It has since been downgraded to a tropical storm, but is expected to make landfall again. Hurricane Harvey moved across the greater Houston area, a span of 10,000 square miles holding nearly 7 million people. It has left thousands of Texas citizens without homes and forced even more to evacuate. Reports state that over 3,000 people have been rescued so far, 1,000 on Monday the 28th alone. So far, there are 38 confirmed deaths due to the hurricane, and hundreds injured.
Rainfall levels have risen as high as 47 inches, and some areas have reported nearly 8 feet of rain, causing massive floods and overflowing some of the largest reservoirs in Texas.
Thankfully, much is being done to provide aid to citizens in need. The Cajun Navy, a volunteer rescue force that rose to help in the aftermath of Hurricane Katrina, is now offering the full extent of their services, and the US Coast Guard as well as local police and fire stations have all joined the rescue efforts as well. But even this is not enough to keep the people’s panic down. As homes and roads have started flooding, people are becoming desperate for rescue, going so far as to attempt to steal rescue boats and even taking shots at the people manning them.
In every way, Hurricane Harvey has been a disaster for eastern Texas and its surrounding areas, and the damage it is dealing is still far from over.

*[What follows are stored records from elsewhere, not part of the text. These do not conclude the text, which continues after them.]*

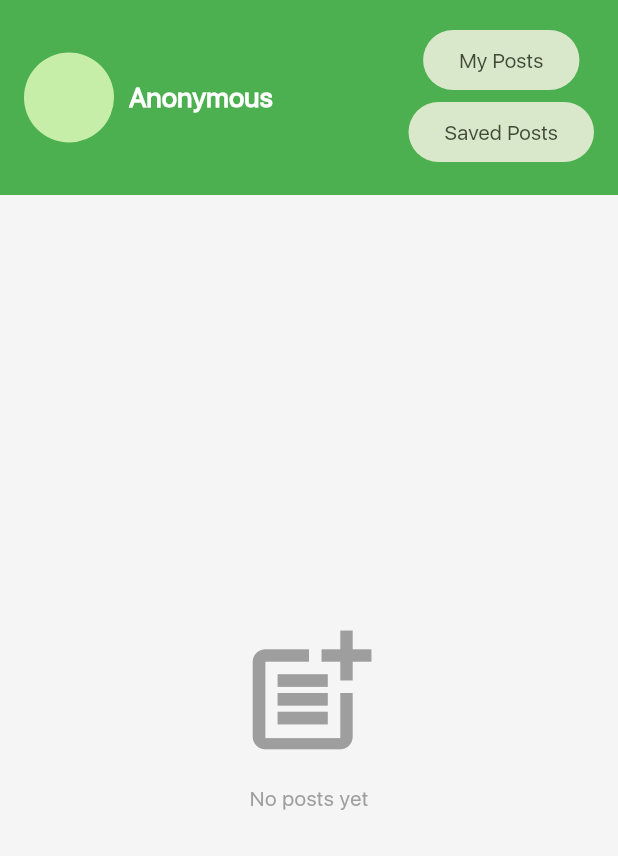
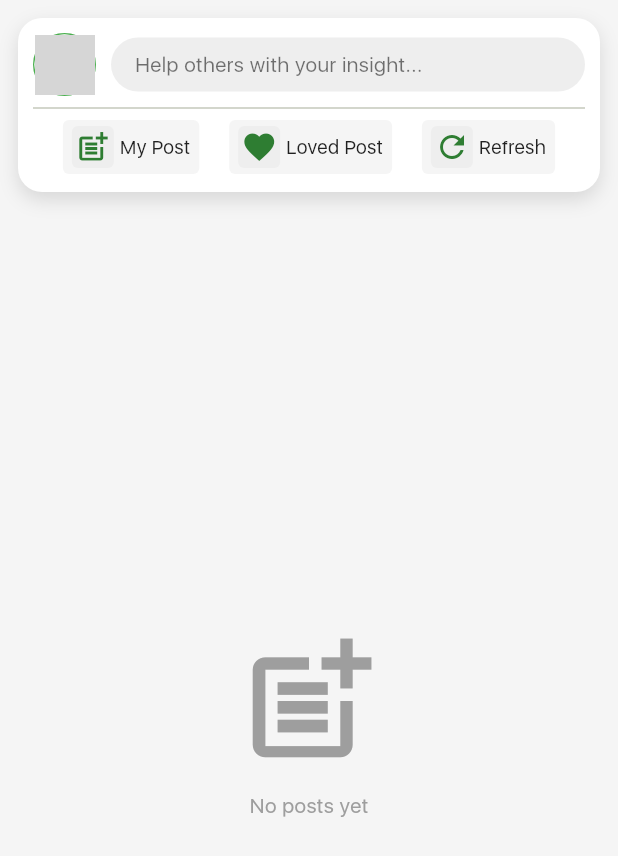
Before and after one commit to codernayeem/agro-care-app, a Flutter app: the CommunityScreen screen opened directly, on a phone screen of 412 x 824 dp. Shown: the top 856 px of the screen. Run offline on Flutter 3.47's test engine with Material 3 defaults, Android fonts, the phone set to English and light mode, and no system bars; our stand-ins replace cached_network_image, cloud_firestore, firebase_analytics, firebase_auth, firebase_core, firebase_storage and 8 more; accounts and stored records are empty; generated files the repository leaves out were written again; network calls fail; project files that could hold a hidden picture were left out; grey boxes are pictures that could not be loaded.

Commit message:
added topbar for community page

```diff
--- /dev/null
+++ b/devtools_options.yaml
@@ -0,0 +1 @@
+extensions:
--- a/lib/screens/community_screen.dart
+++ b/lib/screens/community_screen.dart
@@ -1,6 +1,8 @@
 import 'package:agro_care_app/providers/auth_provider.dart';
 import 'package:agro_care_app/services/firestore_services.dart';
 import 'package:agro_care_app/theme/colors.dart';
+import 'package:agro_care_app/widgets/coummunity_top_input.dart';
+import 'package:cached_network_image/cached_network_image.dart';
 import 'package:flutter/material.dart';
 import 'package:firebase_ui_firestore/firebase_ui_firestore.dart';
 import 'package:flutter/rendering.dart';
@@ -21,10 +23,12 @@ class _CommunityScreenState extends State<CommunityScreen> {
 
   final ref = FireStoreServices.communityRef();
   final AuthService auth = AuthService();
+  late MyAuthProvider authProvider;
 
   @override
   void initState() {
     super.initState();
+    authProvider = Provider.of<MyAuthProvider>(context, listen: false);
     _scrollController.addListener(() {
       if (_scrollController.position.userScrollDirection ==
           ScrollDirection.reverse) {
@@ -44,12 +48,13 @@ class _CommunityScreenState extends State<CommunityScreen> {
 
   @override
   Widget build(BuildContext context) {
+    return Consumer<MyAuthProvider>(builder: (context, auth, child) {
       return Scaffold(
         body: Column(
           children: [
             AnimatedContainer(
               duration: const Duration(milliseconds: 300),
-            height: _isHeaderVisible ? 130.0 : 0.0,
+              height: _isHeaderVisible ? 140.0 : 0.0,
               child: _buildHeader(),
             ),
             Expanded(
@@ -80,54 +85,113 @@ class _CommunityScreenState extends State<CommunityScreen> {
           ],
         ),
       );
+    });
   }
 
   Widget _buildHeader() {
-    return Consumer<MyAuthProvider>(builder: (context, auth, child) {
     return Container(
-        padding: const EdgeInsets.all(16),
-        color: AppColors.primaryColor,
-        child: Row(
-          mainAxisAlignment: MainAxisAlignment.spaceBetween,
+      width: double.infinity,
+      margin: const EdgeInsets.all(12),
+      padding: const EdgeInsets.all(10),
+      decoration: BoxDecoration(
+        borderRadius: BorderRadius.circular(16),
+        color: AppColors.white,
+        boxShadow: const [
+          BoxShadow(
+            color: Colors.black12,
+            blurRadius: 10,
+            offset: Offset(0, 5),
+          ),
+        ],
+      ),
+      child: Column(
         children: [
           Row(
             children: [
-                CircleAvatar(
-                  backgroundImage: auth.userPhotoUrl != ""
-                      ? NetworkImage(auth.userPhotoUrl)
-                      : null,
-                  radius: 30,
+              Container(
+                decoration: BoxDecoration(
+                  shape: BoxShape.circle,
+                  border: Border.all(
+                    color: Colors.green,
+                    width: 1,
+                  ),
+                ),
+                child: Center(
+                  child: Container(
+                    width: 40,
+                    height: 40,
+                    decoration: BoxDecoration(
+                      shape: BoxShape.circle,
+                      border: Border.all(
+                        color: Colors.white,
+                        width: 1,
+                      ),
+                      image: DecorationImage(
+                        image: CachedNetworkImageProvider(
+                          authProvider.userPhotoUrl,
+                        ),
+                        fit: BoxFit.cover,
+                      ),
+                    ),
+                  ),
+                ),
               ),
               const SizedBox(width: 10),
-                Column(
-                  crossAxisAlignment: CrossAxisAlignment.start,
-                  mainAxisAlignment: MainAxisAlignment.center,
+              const Expanded(
+                child: CommunityTopBar(),
+              ),
+            ],
+          ),
+          const Divider(),
+          Row(
+            mainAxisAlignment: MainAxisAlignment.spaceEvenly,
             children: [
-                    Text(
-                      // Replace with the logged-in user's name
-                      auth.userName.isEmpty ? 'Anonymous' : auth.userName,
-                      style: const TextStyle(
-                          color: Colors.white,
-                          fontSize: 18,
-                          fontWeight: FontWeight.bold),
-                    ),
+              // equal spaced tonal buttons (icon + text) for (my post, loved post, refresh)
+              topCardButton(Icons.post_add, 'My Post', () {}),
+              topCardButton(Icons.favorite, 'Loved Post', () {}),
+              topCardButton(Icons.refresh, 'Refresh', () {}),
             ],
           ),
         ],
       ),
-            Column(
+    );
+  }
+
+  Widget topCardButton(IconData icon, String text, Function() onPressed) {
+    return GestureDetector(
+      onTap: onPressed,
+      child: Container(
+        padding: const EdgeInsets.symmetric(horizontal: 6, vertical: 4),
+        decoration: BoxDecoration(
+          color: Colors.grey[100],
+          borderRadius: BorderRadius.circular(4),
+        ),
+        child: Row(
+          mainAxisSize: MainAxisSize.min,
           children: [
-                FilledButton.tonal(
-                    onPressed: () {}, child: const Text("My Posts")),
+            Container(
+              padding: const EdgeInsets.all(2),
+              decoration: BoxDecoration(
+                color: Colors.grey[200],
+                borderRadius: BorderRadius.circular(4),
+              ),
+              child: Icon(
+                icon,
+                color: AppColors.darkGreen,
+              ),
+            ),
             const SizedBox(width: 4),
-                FilledButton.tonal(
-                    onPressed: () {}, child: const Text("Saved Posts")),
-              ],
-            )
+            Text(
+              text,
+              style: const TextStyle(
+                color: Colors.black87,
+                fontSize: 13,
+              ),
+            ),
           ],
         ),
+      ),
     );
-    });
   }
 
   Widget _buildPostCard(Map<String, dynamic> post) {
--- /dev/null
+++ b/lib/widgets/coummunity_top_input.dart
@@ -0,0 +1,76 @@
+import 'package:flutter/material.dart';
+
+class CommunityTopBar extends StatefulWidget {
+  const CommunityTopBar({super.key});
+
+  @override
+  State<CommunityTopBar> createState() => _CommunityTopBarState();
+}
+
+class _CommunityTopBarState extends State<CommunityTopBar> {
+  final List<String> hints = [
+    "Help others with your insight...",
+    "Share your ideas and thoughts...",
+    "Build your network, grow more...",
+    "Connect, inspire, and create ...",
+    "Learn, share, and grow daily ...",
+  ];
+  int _currentHintIndex = 0;
+
+  @override
+  void initState() {
+    super.initState();
+    _startHintRotation();
+  }
+
+  void _startHintRotation() {
+    Future.delayed(const Duration(seconds: 3), () {
+      if (mounted) {
+        setState(() {
+          _currentHintIndex = (_currentHintIndex + 1) % hints.length;
+        });
+        _startHintRotation();
+      }
+    });
+  }
+
+  @override
+  Widget build(BuildContext context) {
+    return Container(
+      padding: const EdgeInsets.symmetric(horizontal: 16.0, vertical: 8.0),
+      decoration: BoxDecoration(
+        color: Colors.grey[200],
+        borderRadius: BorderRadius.circular(24.0),
+      ),
+      child: Row(
+        crossAxisAlignment: CrossAxisAlignment.start,
+        mainAxisAlignment: MainAxisAlignment.start,
+        children: [
+          AnimatedSwitcher(
+            duration: const Duration(milliseconds: 300),
+            transitionBuilder: (Widget child, Animation<double> animation) {
+              final offsetAnimation = Tween<Offset>(
+                begin: child.key == ValueKey<int>(_currentHintIndex)
+                    ? const Offset(0, 1)
+                    : const Offset(0, -1),
+                end: Offset.zero,
+              ).animate(animation);
+              return FadeTransition(
+                opacity: animation,
+                child: SlideTransition(
+                  position: offsetAnimation,
+                  child: child,
+                ),
+              );
+            },
+            child: Text(
+              hints[_currentHintIndex],
+              key: ValueKey<int>(_currentHintIndex),
+              style: const TextStyle(color: Colors.black54, fontSize: 14.0),
+            ),
+          ),
+        ],
+      ),
+    );
+  }
+}
```
Also changed, not shown: assets/anim/heart.json (added, +1 -0 lines). Lines whose indentation alone changed are shown as unchanged.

By: Rachel Smith

Photo provided by the Global Giving Foundation

North Korean Missile Crisis

In the midst of Trump’s “fire and fury” tweets and ominous imagery of nukes hanging overhead, it can be easy to forget the facts. Over the past few months, North Korea has been launching missile tests, experimenting with combining a long-range missile and a nuclear warhead. On the Fourth of July, North Korea launched a missile called an intercontinental ballistic missile [ICBM]—a missile with the power to cross the Pacific Ocean and land in Alaska. Earlier this week, North Korea announced that they had successfully miniaturized a nuclear warhead, which means that they can be placed inside missiles such as an ICBM. They have officially stated that they have missiles which are capable of carrying a nuclear warhead. While most experts believe that it will still be a year or two before North Korea can produce highly accurate long-range missiles, the threat is now much closer than it had been before.

In response to this situation, Donald Trump has asked for China to “put a heavy move” on North Korea and cut off any economic ties between the countries. Additionally, the United States and South Korea both launched several precision missiles into the South Korean Sea as a show of force against North Korea. President Trump has been very clear that any threats to the United States will not be tolerated. Following reports that North Korea had the potential to put a nuclear warhead on a long-range missile capable of reaching the United States, he tweeted that any threat would be met with “fire and fury unlike any the world has seen before.” After this warning, North Korea revealed that they had plans to launch four missiles at Guam, a tiny US territory in the Pacific Ocean that is home to 7,000 US military personnel. While a diplomatic solution is still the goal, and economic sanctions and diplomacy will be attempted before moving into options regarding military force. As of Tuesday, August 15th, Kim Jong Un has announced that the proposal for launching missiles at Guam has been put on hold. It appears that both the United States and North Korea have backed off—for now. Beginning August 21, the US and South Korea have been participating in joint military drills, although they are insisted to be purely defensive. But for the time being, tensions have lowered and we wait in uneasy silence for someone to make the next move.

By: Rachel Smith